Schedule a face-to-face conversation with the teacher, clearly stating your concerns.
Make him or her part of the team by providing all the information and resources — don’t hold anything back.
Brainstorm together what solutions might work so that you both can support the child in making sure she or he gets proper nutrition.
Some solutions include eating with the teacher or eating with the nurse or lunch monitor — even eating with a friend.
Voice religious or family food restrictions, but accept that it is not the school’s responsibility to enforce these concerns.
If the child is in a more serious condition, go straight to the nurse or administration with documentation from a pediatrician or therapist.
Teachers are often the identifiers of eating concerns — but there is still a strong need for parent-teacher communication on the subject.
— Maria Rago, clinical psychologist, Rago & Associates
Start by reading up on the school’s wellness policy so you’re in-the-know about the district’s goals and ideas around nutrition.
Identify the right decision-maker — teachers rarely have a say over what happens in the cafeteria.
Reach out to whoever you have a relationship with and say, “I know you might not be the right person for this, but can you help me understand who to talk to about this concern?”
When you’re ready to voice your concern, come with an open mind. The problem may not be what you think or the school may already have measures in place.
Gain support by talking to other parents, setting up a parent advisory committee or taking the concern to the school board.
For example, food restrictions put a damper on birthday celebrations at school. In this situation, think creatively with the teacher about how to make the day special, whether it’s gifting trinkets or taking a class photo.

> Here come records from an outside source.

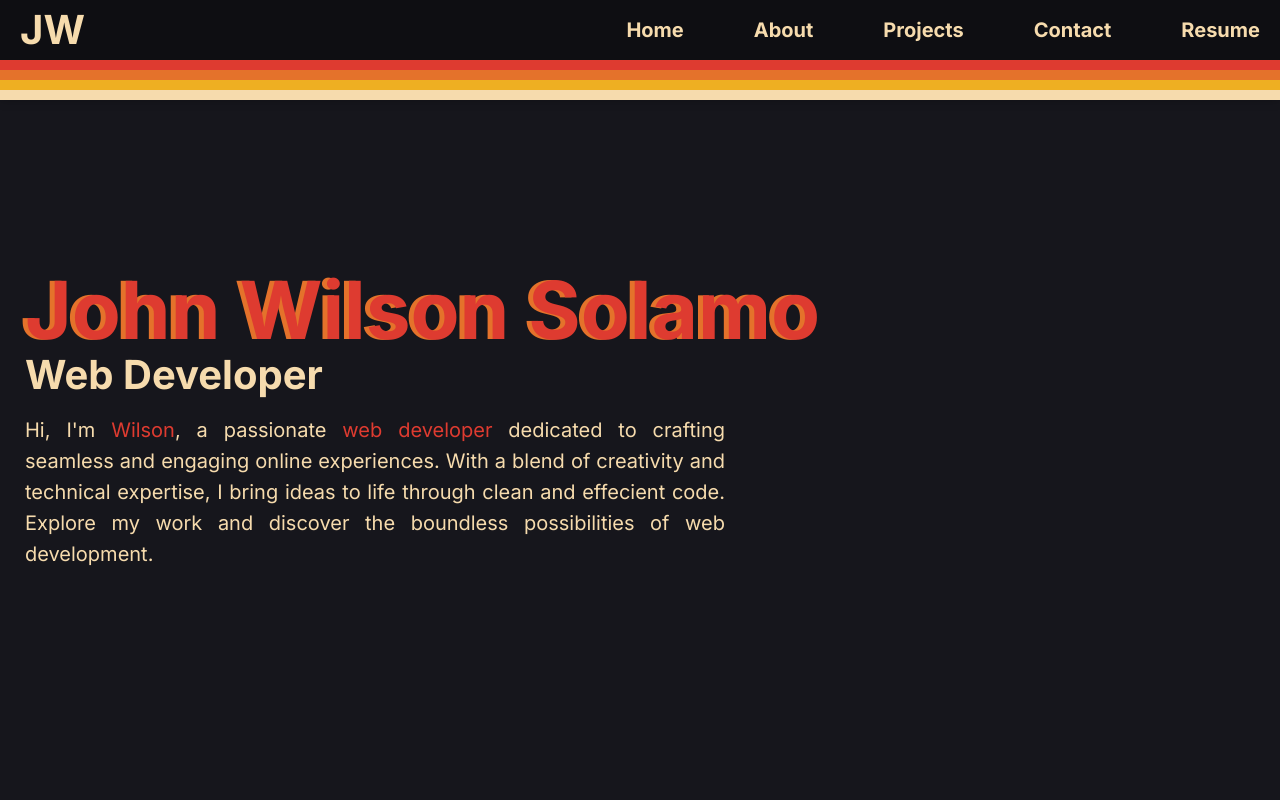
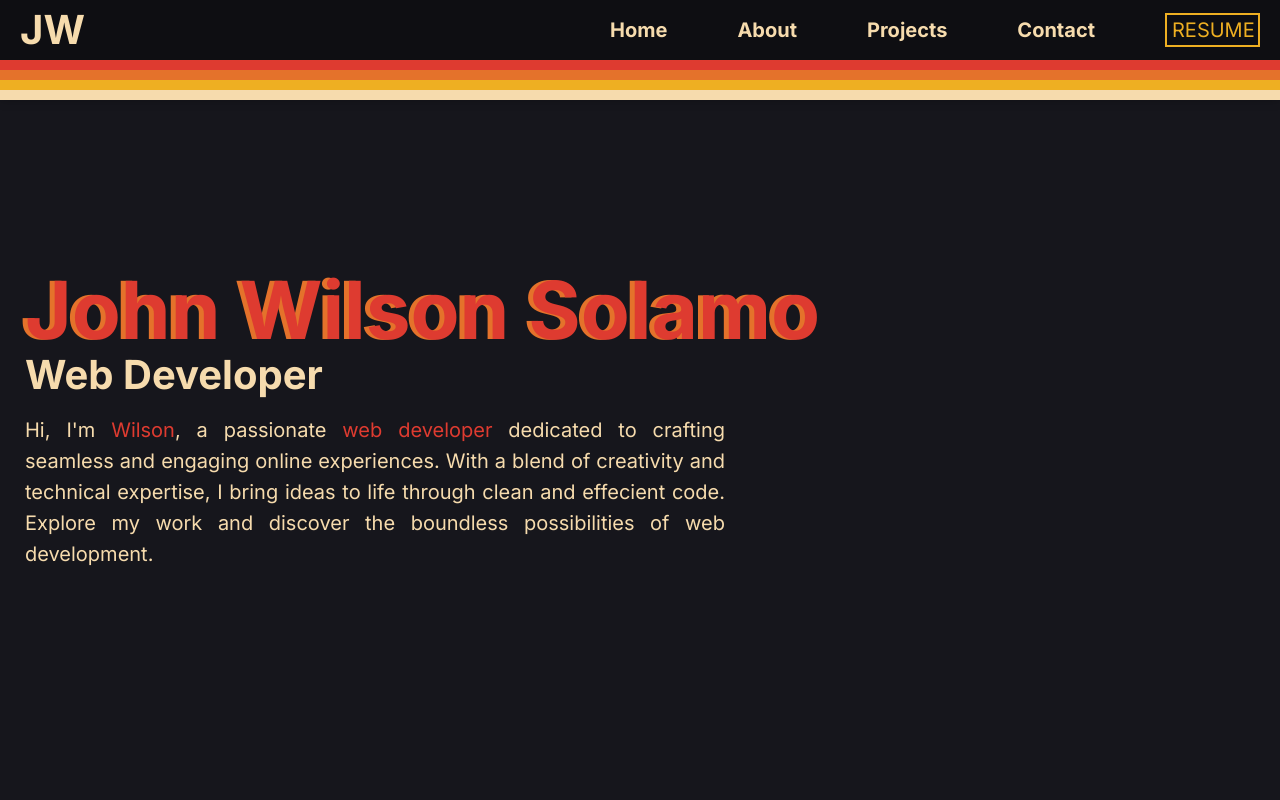
Before and after one commit to WilsonJohnSolamo/wilson-portfolio, a Next.js app: page / in a window 1280 px wide. Shown: the top 800 px of the page. Built offline with nearby package versions, Linux system fonts and the light colour scheme.

Commit message:
dynamic menu and WIP contact form

```diff
--- a/app/components/Contact.jsx
+++ b/app/components/Contact.jsx
@@ -1,6 +1,35 @@
-import React from "react";
+"use client";
+
+import React, { useState } from "react";
 
 const Contact = () => {
+  const [name, setName] = useState("");
+  const [email, setEmail] = useState("");
+  const [message, setMessage] = useState("");
+
+  const handleSubmit = async (e) => {
+    e.preventDefault();
+
+    // Send form data to the serverless function
+    const response = await fetch("/api/submitForm", {
+      method: "POST",
+      headers: {
+        "Content-Type": "application/json",
+      },
+      body: JSON.stringify({ name, email, message }),
+    });
+
+    const result = await response.json();
+
+    if (result.success) {
+      // Handle successful submission (e.g., show a success message)
+      console.log("Message sent successfully!");
+    } else {
+      // Handle submission error (e.g., show an error message)
+      console.error("Error sending message");
+    }
+  };
+
   return (
     <section
       id="contact"
@@ -10,6 +39,15 @@ const Contact = () => {
         <div className="text-[60px] font-bold text-main-orange mb-[50px]">
           Contact
         </div>
+        <form onSubmit={handleSubmit}>
+          {/* Your form inputs */}
+          <button
+            type="submit"
+            className="border-[2px] border-main-red-orange rounded-[20px] px-[13px] py-[7px] text-[17px] leading-[20px] hover:text-[#16161c] hover:bg-main-gold"
+          >
+            Send Message
+          </button>
+        </form>
       </div>
     </section>
   );
--- a/app/components/Menu.jsx
+++ b/app/components/Menu.jsx
@@ -41,11 +41,18 @@ const Menu = () => {
           <ul className="leading-[20px] flex justify-evenly space-x-[70px] text-[20px] font-bold text-main-cream items-center">
             {/* {menu.map((item, index => ( */}
             {menu.map((item, index) => (
-              <li key={index}>
+              <li
+                key={index}
+                className={`${
+                  item.target === "_blank"
+                    ? "group w-[95px] slide-btn btn-design1 border-[2px] hover:border-main-red-orange border-main-gold py-[5px] px-[5px]"
+                    : ""
+                }`}
+              >
                 {item.target === "_blank" ? (
                   <Link
                     href={item.link_url}
-                    className="hover:text-main-red-orange transition-all duration-300"
+                    className="uppercase group-hover:text-main-red-orange group-hover:font-bold text-main-gold font-normal transition-all duration-300"
                     target={item.target}
                   >
                     {item.link_label}
```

There are so many ways to celebrate without relying on unhealthy food.